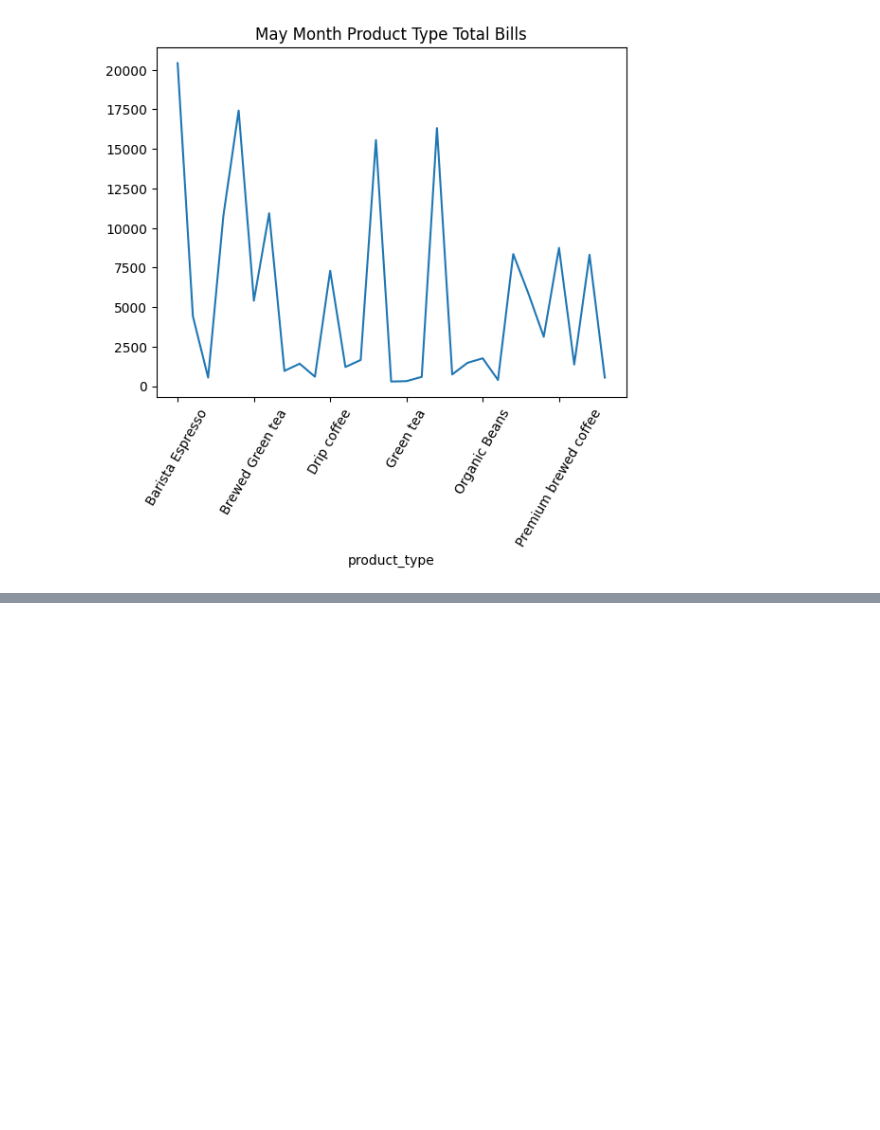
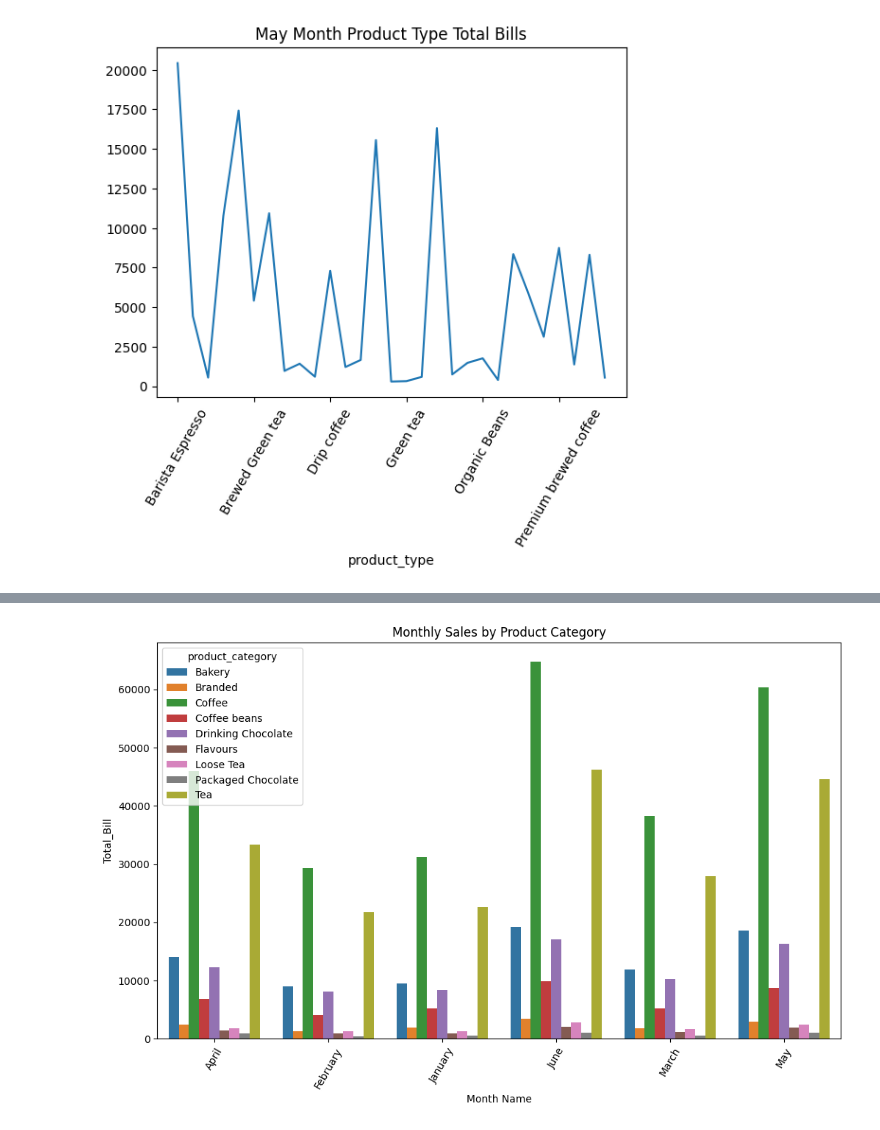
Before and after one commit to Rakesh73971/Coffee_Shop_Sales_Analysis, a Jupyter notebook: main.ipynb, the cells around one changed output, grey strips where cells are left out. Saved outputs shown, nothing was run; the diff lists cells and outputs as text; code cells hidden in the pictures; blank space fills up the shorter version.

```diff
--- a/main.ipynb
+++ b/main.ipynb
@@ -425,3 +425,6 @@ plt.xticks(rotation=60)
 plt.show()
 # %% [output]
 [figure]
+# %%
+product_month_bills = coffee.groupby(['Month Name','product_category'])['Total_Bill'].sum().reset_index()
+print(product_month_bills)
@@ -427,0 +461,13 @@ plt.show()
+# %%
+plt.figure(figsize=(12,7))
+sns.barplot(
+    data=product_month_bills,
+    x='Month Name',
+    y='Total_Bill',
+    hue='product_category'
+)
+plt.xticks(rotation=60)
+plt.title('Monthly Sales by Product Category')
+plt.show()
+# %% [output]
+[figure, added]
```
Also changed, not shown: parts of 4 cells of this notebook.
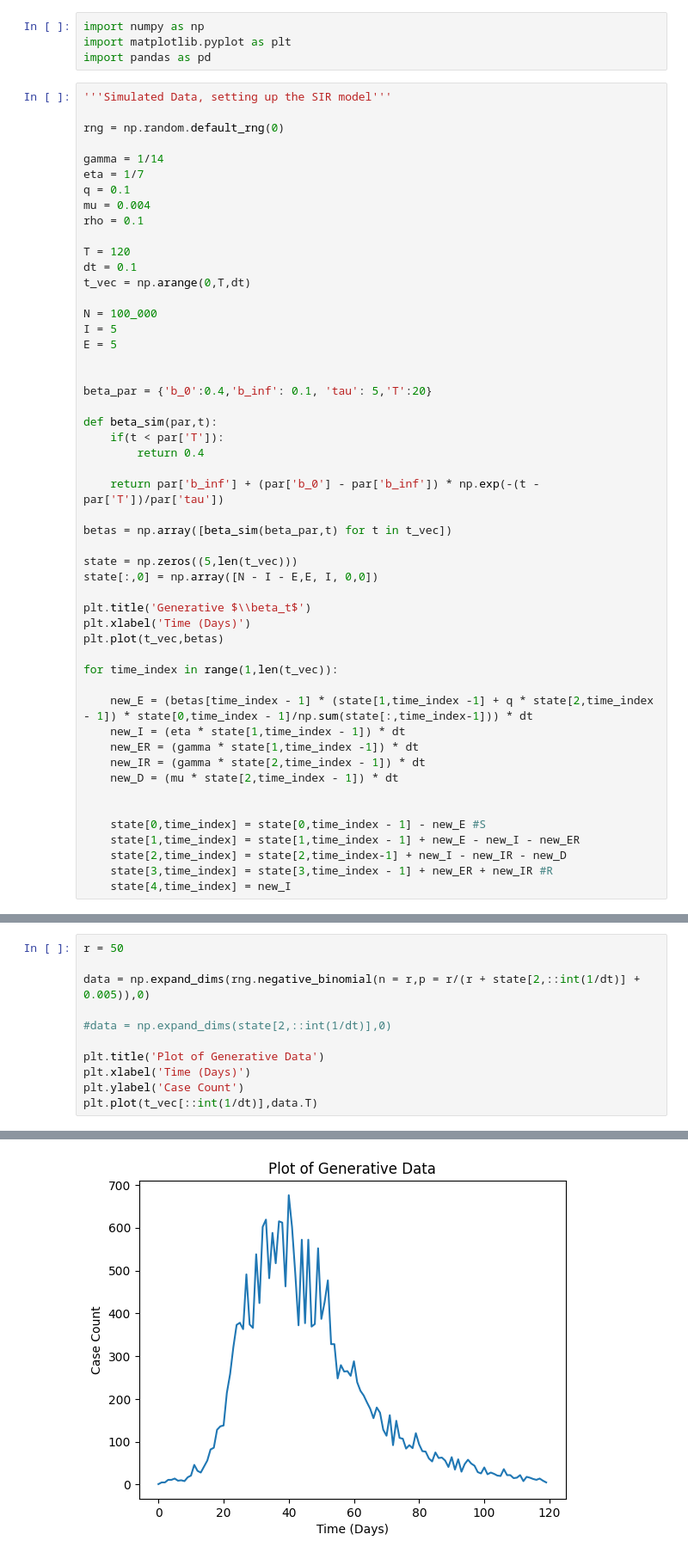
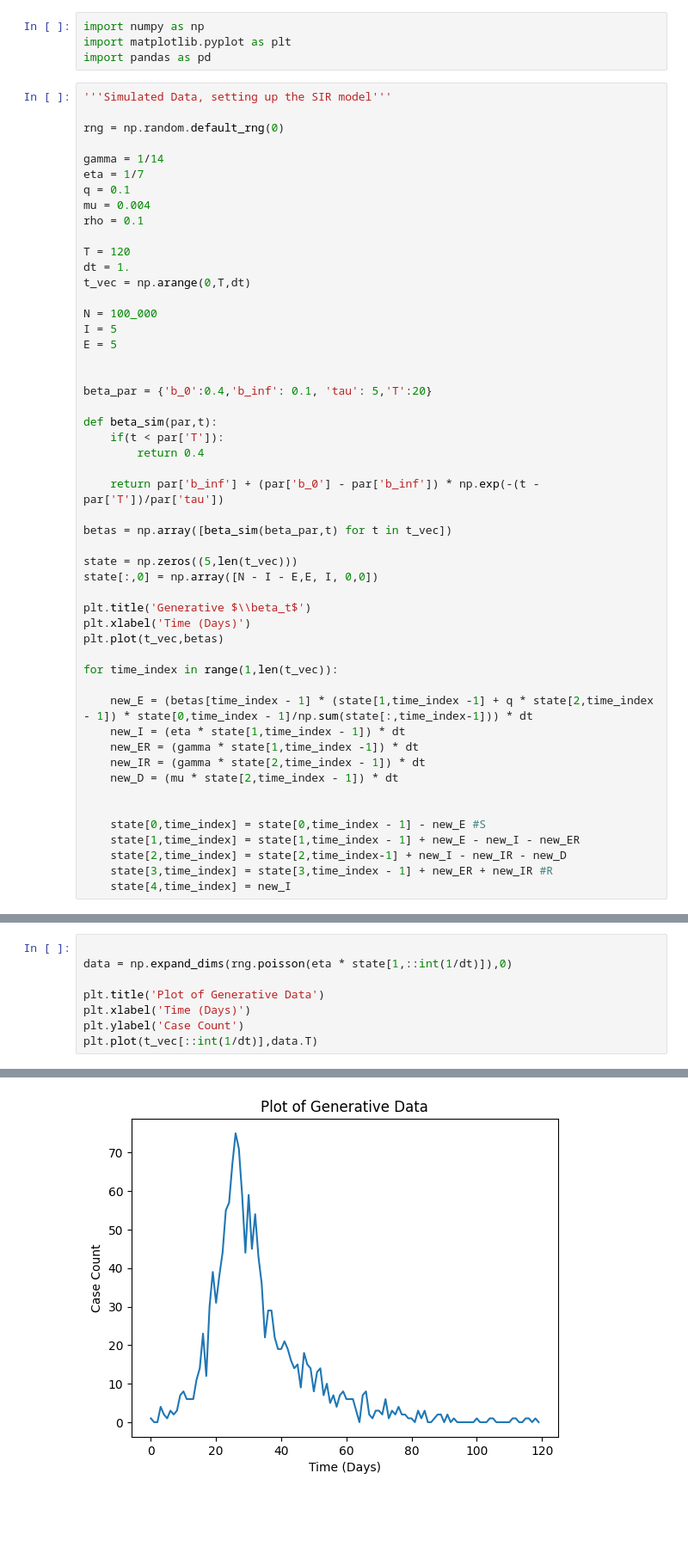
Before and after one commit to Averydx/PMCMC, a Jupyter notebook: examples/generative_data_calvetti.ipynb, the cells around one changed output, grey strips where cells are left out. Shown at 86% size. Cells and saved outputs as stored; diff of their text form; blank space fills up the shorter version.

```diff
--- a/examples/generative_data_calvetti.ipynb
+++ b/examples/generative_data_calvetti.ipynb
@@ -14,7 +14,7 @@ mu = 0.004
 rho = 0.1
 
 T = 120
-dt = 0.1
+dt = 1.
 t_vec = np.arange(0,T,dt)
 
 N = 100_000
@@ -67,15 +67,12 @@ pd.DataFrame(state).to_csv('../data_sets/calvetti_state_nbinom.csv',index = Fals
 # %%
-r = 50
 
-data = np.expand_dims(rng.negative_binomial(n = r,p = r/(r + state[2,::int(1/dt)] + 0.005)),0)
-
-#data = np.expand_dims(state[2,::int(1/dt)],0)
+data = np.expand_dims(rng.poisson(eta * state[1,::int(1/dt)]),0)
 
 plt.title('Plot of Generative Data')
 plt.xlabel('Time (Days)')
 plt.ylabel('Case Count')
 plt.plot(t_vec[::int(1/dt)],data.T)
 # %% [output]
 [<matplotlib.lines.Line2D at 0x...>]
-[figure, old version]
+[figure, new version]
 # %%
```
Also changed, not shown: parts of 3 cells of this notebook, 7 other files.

▸ **Directions for this task**: Take every line above that includes the string "figure" and return it.

▸ **Written reply**:
 [figure]
+plt.figure(figsize=(12,7))
+[figure, added]
-[figure, old version]
+[figure, new version]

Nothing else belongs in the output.